Directions for this task - Extract, from the records beneath this instruction, each line that contains the word "README".

= = = = =

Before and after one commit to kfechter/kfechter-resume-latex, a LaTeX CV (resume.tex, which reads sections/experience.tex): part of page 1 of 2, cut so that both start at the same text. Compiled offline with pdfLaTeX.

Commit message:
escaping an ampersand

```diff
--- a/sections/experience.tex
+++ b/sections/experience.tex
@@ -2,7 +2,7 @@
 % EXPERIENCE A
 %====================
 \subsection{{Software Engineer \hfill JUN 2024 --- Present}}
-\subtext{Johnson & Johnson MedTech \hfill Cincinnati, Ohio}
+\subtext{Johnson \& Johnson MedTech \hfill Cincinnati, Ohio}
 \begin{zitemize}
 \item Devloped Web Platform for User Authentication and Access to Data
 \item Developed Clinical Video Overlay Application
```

= = = = =

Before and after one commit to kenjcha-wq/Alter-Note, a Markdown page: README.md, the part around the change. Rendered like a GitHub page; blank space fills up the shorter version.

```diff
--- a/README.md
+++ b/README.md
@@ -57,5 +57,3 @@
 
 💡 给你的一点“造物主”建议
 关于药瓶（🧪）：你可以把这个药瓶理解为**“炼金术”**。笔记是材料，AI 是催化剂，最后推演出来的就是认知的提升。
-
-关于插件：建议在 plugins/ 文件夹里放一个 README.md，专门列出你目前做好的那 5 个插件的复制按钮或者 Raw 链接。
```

= = = = =

Answer section -
Before and after one commit to kenjcha-wq/Alter-Note, a Markdown page: README.md, the part around the change. Rendered like a GitHub page; blank space fills up the shorter version.
--- a/README.md
+++ b/README.md
-关于插件：建议在 plugins/ 文件夹里放一个 README.md，专门列出你目前做好的那 5 个插件的复制按钮或者 Raw 链接。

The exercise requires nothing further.